- _ASSIGNMENT_
Find and copy every line in the records that includes the string "isShowAnim".

- _RECORDS SHOWN_
● ● ● ● ●

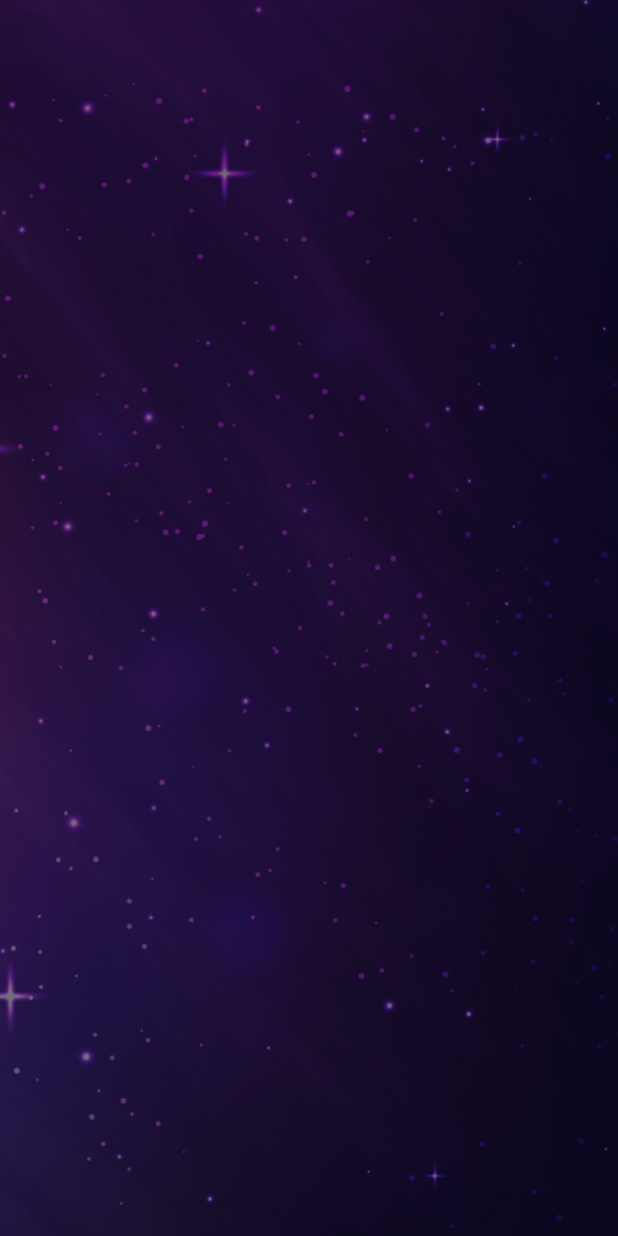
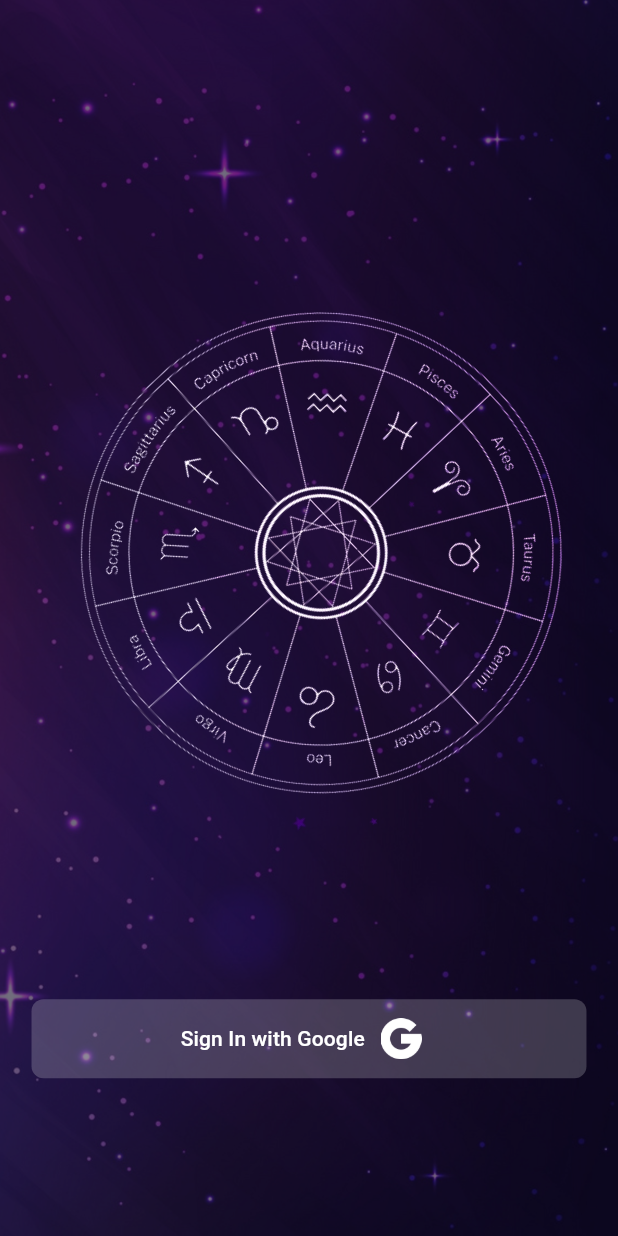
Before and after one commit to Nilupul96/astrology, a Flutter app: the screen it shows after launch, on a phone screen of 412 x 824 dp. Run offline on Flutter 3.47's test engine with Material 3 defaults, Android fonts, the phone set to English and light mode, and no system bars; our stand-ins replace bloc, connectivity_plus, equatable, firebase_core, flutter_rating_bar, flutter_screenutil and 7 more; accounts and stored records are empty; Roboto replaces fonts that are missing (Montserrat).

Commit message:
sign in screen UI implementation

```diff
--- a/lib/core/app_assets.dart
+++ b/lib/core/app_assets.dart
@@ -2,4 +2,6 @@ class AppAssets {
   static String get waiting_anim => "lib/assets/anim/waiting.riv";
 
   static String get bgImg => 'lib/assets/images/bg.png';
+
+  static String get signChart => 'lib/assets/images/sign-chart.png';
 }
--- a/lib/core/app_colors.dart
+++ b/lib/core/app_colors.dart
@@ -8,4 +8,5 @@ class AppColors {
   static Color get bgBlue => const Color(0XFF2D74FF);
   static Color get black => Colors.black;
   static Color get white => Colors.white;
+  static Color get darkBlue => const Color(0XFF0E0923);
 }
--- a/lib/core/app_routes.dart
+++ b/lib/core/app_routes.dart
@@ -1,3 +1,4 @@
+import 'package:astrology/features/login/presentation/pages/sign_in_screen.dart';
 import 'package:go_router/go_router.dart';
 
 import '../features/home/presentation/pages/home_screen.dart';
@@ -6,13 +7,18 @@ import 'helpers/navigation_service.dart';
 
 class AppRoutes {
   static GoRouter router = GoRouter(
-    initialLocation: '/',
+    initialLocation: '/login',
     navigatorKey: NavigationService.navigatorKey,
     routes: [
       GoRoute(
         name: SplashScreen.routeName,
         path: '/',
         builder: (context, state) => const SplashScreen(),
+      ),
+      GoRoute(
+        name: SignInScreen.routeName,
+        path: '/login',
+        builder: (context, state) => const SignInScreen(),
       ),
       GoRoute(
         name: HomeScreen.routeName,
--- a/lib/core/widgets/main_btn.dart
+++ b/lib/core/widgets/main_btn.dart
@@ -1,16 +1,12 @@
 import 'package:flutter/material.dart';
-import 'package:flutter_svg/svg.dart';
-import 'package:rive/rive.dart';
-import '../app_assets.dart';
+import 'package:flutter_screenutil/flutter_screenutil.dart';
 import '../app_colors.dart';
-import '../helpers/app_logger.dart';
 
 class MainBtn extends StatefulWidget {
   final String lbl;
   final Function onClick;
   final bool isLoading;
   final bool isEnabled;
-  final bool isShowAnim;
   final Color bgColor;
   final String? icon;
   final bool disableSplash;
@@ -22,7 +18,6 @@ class MainBtn extends StatefulWidget {
       required this.onClick,
       this.isLoading = false,
       this.isEnabled = true,
-      this.isShowAnim = false,
       this.disableSplash = false,
       this.icon})
       : super(key: key);
@@ -38,7 +33,7 @@ class _MainBtnState extends State<MainBtn> {
   Widget build(BuildContext context) {
     return SizedBox(
       width: double.infinity,
-      height: 50,
+      height: 50.h,
       child: ElevatedButton(
           style: ElevatedButton.styleFrom(
             primary: !widget.isEnabled ? AppColors.bgBlue : widget.bgColor,
@@ -53,33 +48,11 @@ class _MainBtnState extends State<MainBtn> {
           onPressed: widget.isEnabled
               ? !widget.isLoading
                   ? () async {
-                      if (widget.isShowAnim) {
-                        setState(() {
-                          showAnim = true;
-                        });
-                        Log.debug("showAnim $showAnim");
-                      }
                       await widget.onClick();
-                      if (widget.isShowAnim) {
-                        setState(() {
-                          showAnim = false;
-                        });
-                        Log.debug("showAnim $showAnim");
-                      }
                     }
                   : null
               : null,
-          child: showAnim
-              ? SizedBox(
-                  width: 30,
-                  height: 15,
-                  child: RiveAnimation.asset(
-                    AppAssets.waiting_anim,
-                    fit: BoxFit.cover,
-                    alignment: Alignment.center,
-                  ),
-                )
-              : widget.isLoading && !showAnim
+          child: widget.isLoading
               ? const SizedBox(
                   width: 30,
                   height: 30,
@@ -88,15 +61,20 @@ class _MainBtnState extends State<MainBtn> {
                     valueColor: AlwaysStoppedAnimation<Color>(Colors.white),
                   ),
                 )
-                  : widget.icon != null
-                      ? SvgPicture.asset(widget.icon!)
-                      : Text(
-                          widget.lbl,
-                          style: const TextStyle(
-                            color: Colors.white,
-                            fontWeight: FontWeight.w600,
-                            fontSize: 14,
-                          ),
+              : Row(
+                  mainAxisAlignment: MainAxisAlignment.center,
+                  children: [
+                    Text(widget.lbl,
+                        style: Theme.of(context)
+                            .textTheme
+                            .labelLarge
+                            ?.copyWith(color: AppColors.white)),
+                    if (widget.icon != null)
+                      Padding(
+                          padding: EdgeInsets.symmetric(
+                              vertical: 12.h, horizontal: 10.w),
+                          child: Image.asset(widget.icon!))
+                  ],
                 )),
     );
   }
--- /dev/null
+++ b/lib/features/login/presentation/pages/sign_in_screen.dart
@@ -0,0 +1,56 @@
+import 'package:astrology/core/app_colors.dart';
+import 'package:astrology/core/app_icons.dart';
+import 'package:astrology/core/widgets/main_btn.dart';
+import 'package:flutter/material.dart';
+import 'package:flutter_screenutil/flutter_screenutil.dart';
+import '../../../../core/app_assets.dart';
+
+class SignInScreen extends StatefulWidget {
+  static const routeName = "/sign-in-screen";
+  const SignInScreen({super.key});
+
+  @override
+  State<SignInScreen> createState() => _SignInScreenState();
+}
+
+class _SignInScreenState extends State<SignInScreen>
+    with TickerProviderStateMixin {
+  late final AnimationController _controller =
+      AnimationController(duration: Duration(seconds: 60), vsync: this)
+        ..repeat(reverse: false);
+
+  late final Animation<double> _animation =
+      CurvedAnimation(parent: _controller, curve: Curves.linear);
+
+  @override
+  Widget build(BuildContext context) {
+    return Scaffold(
+        body: Stack(
+      children: [
+        Image.asset(
+          AppAssets.bgImg,
+          height: double.infinity,
+          width: double.infinity,
+          fit: BoxFit.cover,
+        ),
+        Padding(
+          padding: EdgeInsets.symmetric(horizontal: 20.w),
+          child: Column(
+            mainAxisAlignment: MainAxisAlignment.end,
+            children: [
+              RotationTransition(
+                  turns: _animation, child: Image.asset(AppAssets.signChart)),
+              const RSizedBox(height: 100),
+              MainBtn(
+                  lbl: 'Sign In with Google',
+                  bgColor: AppColors.white.withOpacity(0.2),
+                  icon: AppIcon.googleIcon,
+                  onClick: () {}),
+              const RSizedBox(height: 100)
+            ],
+          ),
+        )
+      ],
+    ));
+  }
+}
--- a/lib/features/splash/presentation/pages/splash_screen.dart
+++ b/lib/features/splash/presentation/pages/splash_screen.dart
@@ -15,6 +15,5 @@ class SplashScreen extends StatelessWidget {
       width: double.infinity,
       fit: BoxFit.cover,
     )));
-    ;
   }
 }
--- a/pubspec.yaml
+++ b/pubspec.yaml
@@ -58,6 +58,7 @@ flutter:
   assets:
     - lib/assets/
     - lib/assets/images/
+    - lib/assets/icons/
 
 
   # fonts:
```
Also changed, not shown: lib/core/app_icons.dart (+1 -9 lines), lib/features/login/presentation/bloc/login_bloc.dart (added, +13 -0 lines), lib/features/login/presentation/bloc/login_event.dart (added, +8 -0 lines), lib/features/login/presentation/bloc/login_state.dart (added, +9 -0 lines), lib/assets/icons/google.png (added), lib/assets/images/sign-chart.png (added). Lines whose indentation alone changed are shown as unchanged.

● ● ● ● ●

- _RESPONSE_
-  final bool isShowAnim;
-      this.isShowAnim = false,
-                      if (widget.isShowAnim) {
-                      if (widget.isShowAnim) {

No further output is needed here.